After more than two decades of playing supporting characters in large ensembles, Justin Hartley is venturing out on his own and entering a new point in his career. The self-described journeyman actor is the star and executive producer of “Tracker,” a series that’s a throwback to classic private-eye shows from the 1970s and ’80s, and it premieres in a prime slot — after the Super Bowl on Sunday.
Based on Jeffery Deaver’s bestselling novel “The Never Game,” the new CBS drama series that’s produced by 20th Television follows Hartley’s Colter Shaw, a reward-seeking, lone-wolf survivalist who roams the U.S. in an Airstream and uses his expert tracking skills to help crack mysteries for private citizens and law enforcement. But while he may help other people get closure, Colter is forced to reckon with a mystery of his own: the circumstances that led to the suspicious death of his father, for which he believes his estranged brother should be held responsible.
The role is a dramatic departure from Hartley’s star-making turn as Kevin Pearson in the NBC drama “This Is Us,” in which he played the eldest of three siblings born on the same day who form the series’ emotional core. The acclaimed series, which wrapped in 2022, earned nearly 40 Emmy nominations over its six seasons.
“I wasn’t specifically looking for this genre, but it is nice to do something that is uber-different from what you’ve been doing,” Hartley says on a recent Zoom call from Vancouver, where he is shooting the first season of “Tracker.”
During the final season of “This Is Us,” Hartley and executive producer and director Ken Olin began discussing their next collaboration. They did not have a specific genre in mind, but they agreed that their next project would have to be character and story-driven. Once they came across “The Never Game” in early 2021, Hartley optioned the property and worked with Olin to develop a series.
Olin says he originally noticed a striking resemblance between Hartley and the description of Colter, which made him believe that the role would be a perfect fit.
“He was this great-looking guy who looks like an actor, but he goes into these places.

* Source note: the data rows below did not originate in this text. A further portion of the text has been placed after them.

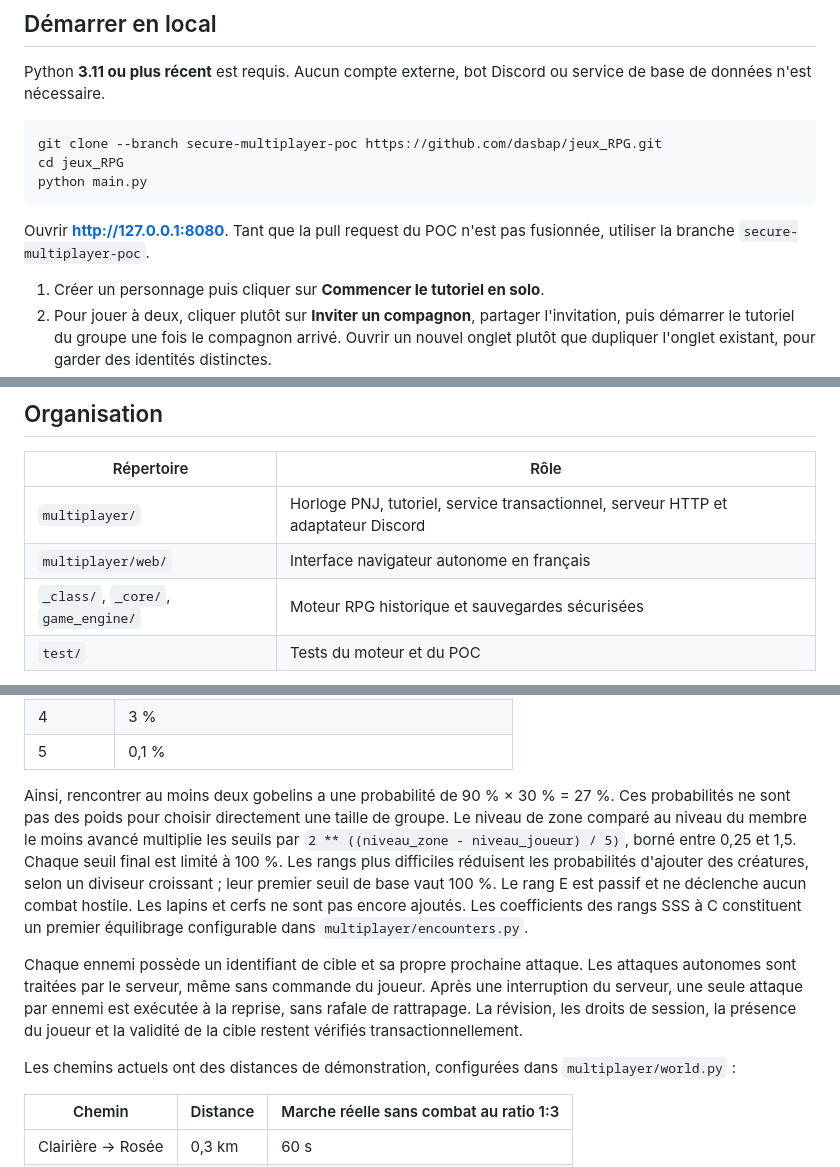
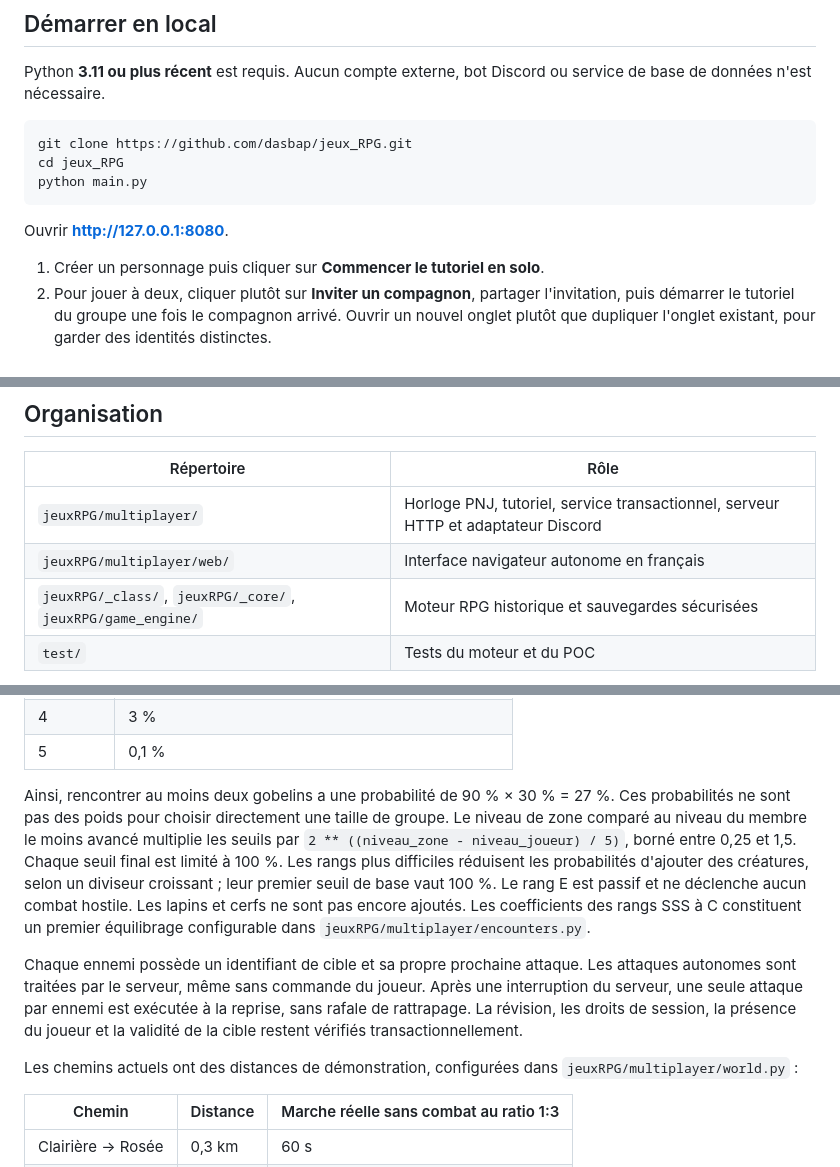
Before and after one commit to dasbap/jeux_RPG, a Markdown page: README.md, 3 parts joined by grey strips. GitHub-like rendering.

Commit message:
Document unified package layout

````diff
--- a/README.md
+++ b/README.md
@@ -9,12 +9,12 @@ Le tutoriel utilise les cinq classes du moteur RPG et leurs compétences : attaq
 Python **3.11 ou plus récent** est requis. Aucun compte externe, bot Discord ou service de base de données n'est nécessaire.
 
 ```bash
-git clone --branch secure-multiplayer-poc https://github.com/dasbap/jeux_RPG.git
+git clone https://github.com/dasbap/jeux_RPG.git
 cd jeux_RPG
 python main.py
 ```
 
-Ouvrir **http://127.0.0.1:8080**. Tant que la pull request du POC n'est pas fusionnée, utiliser la branche `secure-multiplayer-poc`.
+Ouvrir **http://127.0.0.1:8080**.
 
 1. Créer un personnage puis cliquer sur **Commencer le tutoriel en solo**.
 2. Pour jouer à deux, cliquer plutôt sur **Inviter un compagnon**, partager l'invitation, puis démarrer le tutoriel du groupe une fois le compagnon arrivé. Ouvrir un nouvel onglet plutôt que dupliquer l'onglet existant, pour garder des identités distinctes.
@@ -137,9 +137,9 @@ Le bot doit afficher les résultats, désactiver les mentions, répondre aux int
 
 | Répertoire | Rôle |
 | --- | --- |
-| `multiplayer/` | Horloge PNJ, tutoriel, service transactionnel, serveur HTTP et adaptateur Discord |
-| `multiplayer/web/` | Interface navigateur autonome en français |
-| `_class/`, `_core/`, `game_engine/` | Moteur RPG historique et sauvegardes sécurisées |
+| `jeuxRPG/multiplayer/` | Horloge PNJ, tutoriel, service transactionnel, serveur HTTP et adaptateur Discord |
+| `jeuxRPG/multiplayer/web/` | Interface navigateur autonome en français |
+| `jeuxRPG/_class/`, `jeuxRPG/_core/`, `jeuxRPG/game_engine/` | Moteur RPG historique et sauvegardes sécurisées |
 | `test/` | Tests du moteur et du POC |
 
 Les anciennes sauvegardes JSON restent accessibles au moteur historique, mais ne sont pas importées automatiquement dans le POC SQLite. Les identifiants invalides sont maintenant rejetés, plutôt que transformés silencieusement en noms de fichiers susceptibles de se collisionner.
@@ -165,12 +165,12 @@ Le calcul des groupes est commun aux rangs SSS, SS, S, AA, A, B, C, D et E et s'
 | 4 | 3 % |
 | 5 | 0,1 % |
 
-Ainsi, rencontrer au moins deux gobelins a une probabilité de 90 % × 30 % = 27 %. Ces probabilités ne sont pas des poids pour choisir directement une taille de groupe. Le niveau de zone comparé au niveau du membre le moins avancé multiplie les seuils par `2 ** ((niveau_zone - niveau_joueur) / 5)`, borné entre 0,25 et 1,5. Chaque seuil final est limité à 100 %. Les rangs plus difficiles réduisent les probabilités d'ajouter des créatures, selon un diviseur croissant ; leur premier seuil de base vaut 100 %. Le rang E est passif et ne déclenche aucun combat hostile. Les lapins et cerfs ne sont pas encore ajoutés. Les coefficients des rangs SSS à C constituent un premier équilibrage configurable dans `multiplayer/encounters.py`.
+Ainsi, rencontrer au moins deux gobelins a une probabilité de 90 % × 30 % = 27 %. Ces probabilités ne sont pas des poids pour choisir directement une taille de groupe. Le niveau de zone comparé au niveau du membre le moins avancé multiplie les seuils par `2 ** ((niveau_zone - niveau_joueur) / 5)`, borné entre 0,25 et 1,5. Chaque seuil final est limité à 100 %. Les rangs plus difficiles réduisent les probabilités d'ajouter des créatures, selon un diviseur croissant ; leur premier seuil de base vaut 100 %. Le rang E est passif et ne déclenche aucun combat hostile. Les lapins et cerfs ne sont pas encore ajoutés. Les coefficients des rangs SSS à C constituent un premier équilibrage configurable dans `jeuxRPG/multiplayer/encounters.py`.
 
 Chaque ennemi possède un identifiant de cible et sa propre prochaine attaque. Les attaques autonomes sont traitées par le serveur, même sans commande du joueur. Après une interruption du serveur, une seule attaque par ennemi est exécutée à la reprise, sans rafale de rattrapage. La révision, les droits de session, la présence du joueur et la validité de la cible restent vérifiés transactionnellement.
 
 
-Les chemins actuels ont des distances de démonstration, configurées dans `multiplayer/world.py` :
+Les chemins actuels ont des distances de démonstration, configurées dans `jeuxRPG/multiplayer/world.py` :
 
 | Chemin | Distance | Marche réelle sans combat au ratio 1:3 |
 | --- | --- | --- |
````
Also changed, not shown: other parts of README.md (+2 -2 lines).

He’s emotionally more complex than you think. He’s always underestimated in terms of his abilities and how shrewd he is,” he says.
The series is in the same vein as “The Rockford Files,” “Mannix,” “Baretta” and “Kojak” — shows with eccentric, idiosyncratic leads that Olin says he grew up watching on television.

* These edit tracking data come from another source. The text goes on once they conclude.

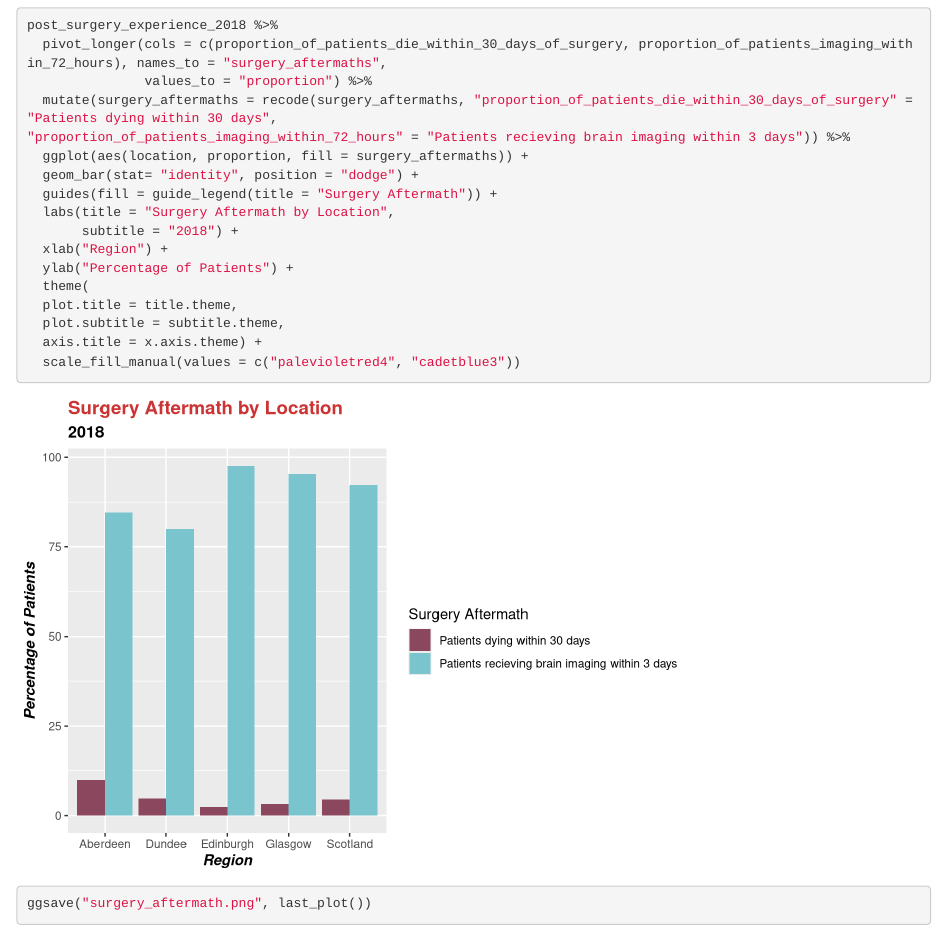
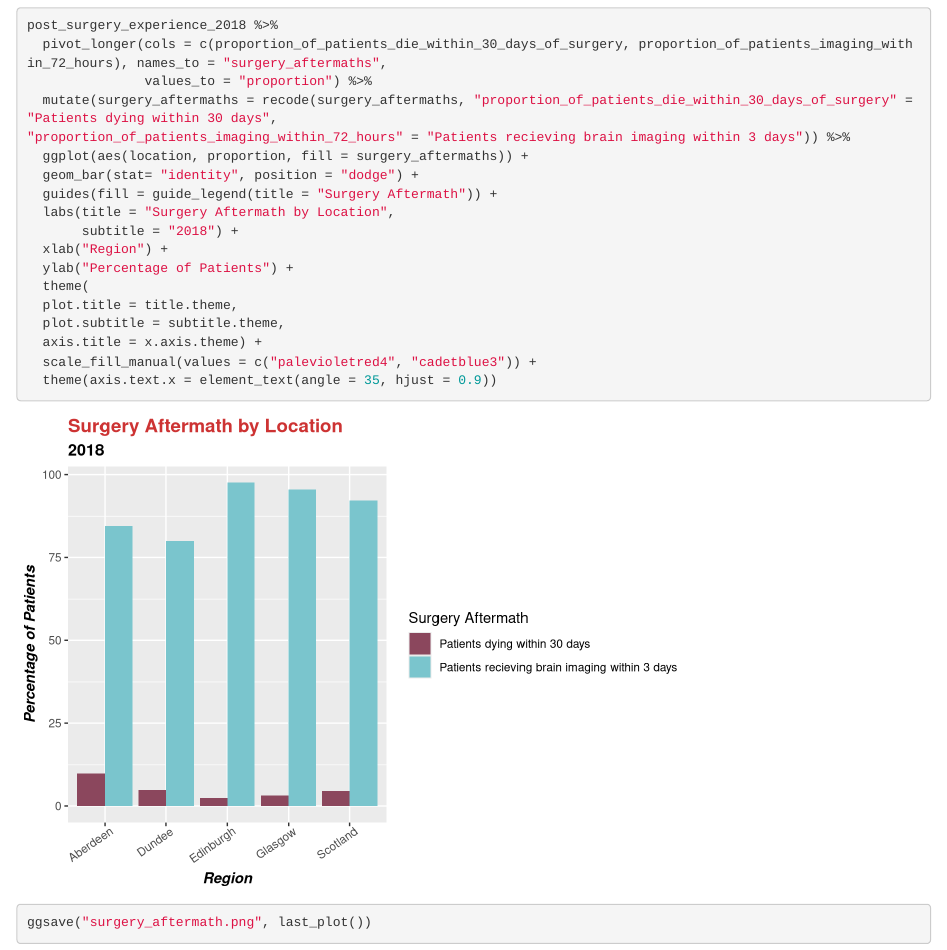
Before and after one commit to kateforeman/final_project, an R Markdown document (data_exploration _and_analysis/data_exploration_and_analysis.Rmd): the page in a window 1100 px wide, from 15050 px down. Rendered offline with R 4.5, knitr and Pandoc, with nearby package versions; some code elsewhere in the file could not run offline.

Commit message:
pushing examples

````diff
--- a/data_exploration _and_analysis/data_exploration_and_analysis.Rmd
+++ b/data_exploration _and_analysis/data_exploration_and_analysis.Rmd
@@ -635,7 +635,8 @@ post_surgery_experience_2018 %>%
   plot.title = title.theme,
   plot.subtitle = subtitle.theme,
   axis.title = x.axis.theme) +
-  scale_fill_manual(values = c("palevioletred4", "cadetblue3"))
+  scale_fill_manual(values = c("palevioletred4", "cadetblue3")) +
+  theme(axis.text.x = element_text(angle = 35, hjust = 0.9))
 ```
 
 ```{r}
````
Also changed, not shown: data_exploration _and_analysis/data_exploration_and_analysis.nb.html, images_for_github_readme/Image 08-02-2021 at 16.04.jpeg (added).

“What I loved about it was, it’s a way of doing a P.I. show that didn’t require rebooting something,” Olin says. “It can have some of the traditional DNA of a P.I. show, but the character himself has a very contemporary psychological background. One of the great things that we loved about it was he’s free to move around, and he doesn’t have to adhere to all of the limitations of law enforcement.”
Hartley says his character uses old-school tracking techniques to find what he’s looking for.

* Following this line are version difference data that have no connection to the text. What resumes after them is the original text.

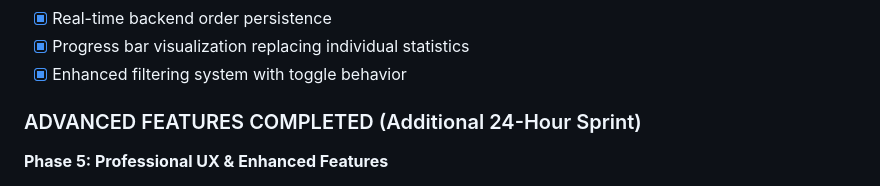
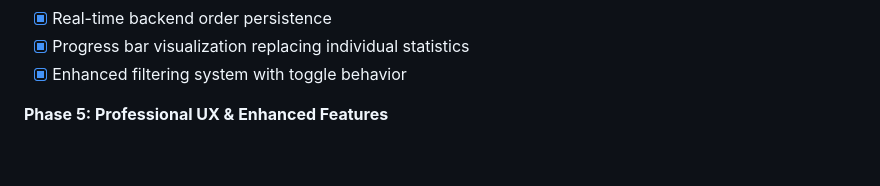
Before and after one commit to kod2337/VIPTutors_Skill_Test, a Markdown page: README.md, the part around the change. Drawn GitHub-style; blank space fills up the shorter version.

Commit message:
refactor: remove redundant section on advanced features from README

```diff
--- a/README.md
+++ b/README.md
@@ -108,8 +108,6 @@ This project demonstrates a complete task management system built in **24 hours*
 - [x] Real-time backend order persistence
 - [x] Progress bar visualization replacing individual statistics
 - [x] Enhanced filtering system with toggle behavior
-
-### ADVANCED FEATURES COMPLETED (Additional 24-Hour Sprint)
 
 **Phase 5: Professional UX & Enhanced Features**
 - [x] FontAwesome 6.4.0 integration for professional icons
```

“We have to really be careful to go, ‘Well, why doesn’t he just use his phone?’ So our writers have to be clever enough to figure out reasons why you wouldn’t or couldn’t in that situation,” he says.
And unlike most procedurals, where a skilled team is usually assembled to help solve a case or respond to a call, Hartley says, “Colter pretty much is alone a lot.”
“I love the idea that his backstory and his family history dictates the way that he behaves in that regard, in that he’s gun-shy of commitment [and] he’s really cautious of other people,” he says. “I just haven’t seen anything like that where a guy roams from town to town and does all of that by himself, and he’s really bound by nothing.”
Similar to his character, Hartley followed an unconventional path to his career. Born in Knoxville, Ill., to a father who worked in plumbing and a mother who taught English, he grew up wanting to become a professional baseball player. As a child, he loved telling stories and watching TV and film — he credits Sylvester Stallone, who guest-starred on “This Is Us” as one of his acting inspirations — but never considered it a viable career path.
Until college, Hartley’s acting experience consisted of a school production of “Frosty the Snowman” (he was disheartened to learn that he did not have any lines and had to stand still while his classmates sang and danced). He attended Southern Illinois University and University of Illinois at Chicago, where he majored in history and theater. He enrolled in a class called Interpretation of Children’s Literature while at Southern Illinois — assuming it was an easy A — only to discover that it was actually an acting class.
That course — and the adrenaline rush that came with performing in front of a live audience — changed everything for Hartley. He became fascinated with embodying different characters and figuring out what makes people tick. Believing he could make it as an actor, he decided to pack up his truck after graduation and drive to Los Angeles without any job prospects or a single connection in the entertainment industry. Was that a brave or reckless decision? Hartley still doesn’t know.
“I think about it now, and there’s no way I would be able to do that,” he says with a wry laugh. “Now I realize why people say, ‘Go do it while you’re young.’ I never really understood that, and now I am like, ‘Well, I have too many responsibilities. I can’t just pack up and leave.’ I guess I could now, but when you have young kids, there’s too many things tying you down. When you’re young, all you have is debt, and you’re like, ‘Well, the debt’s going to follow me wherever I go anyway.’”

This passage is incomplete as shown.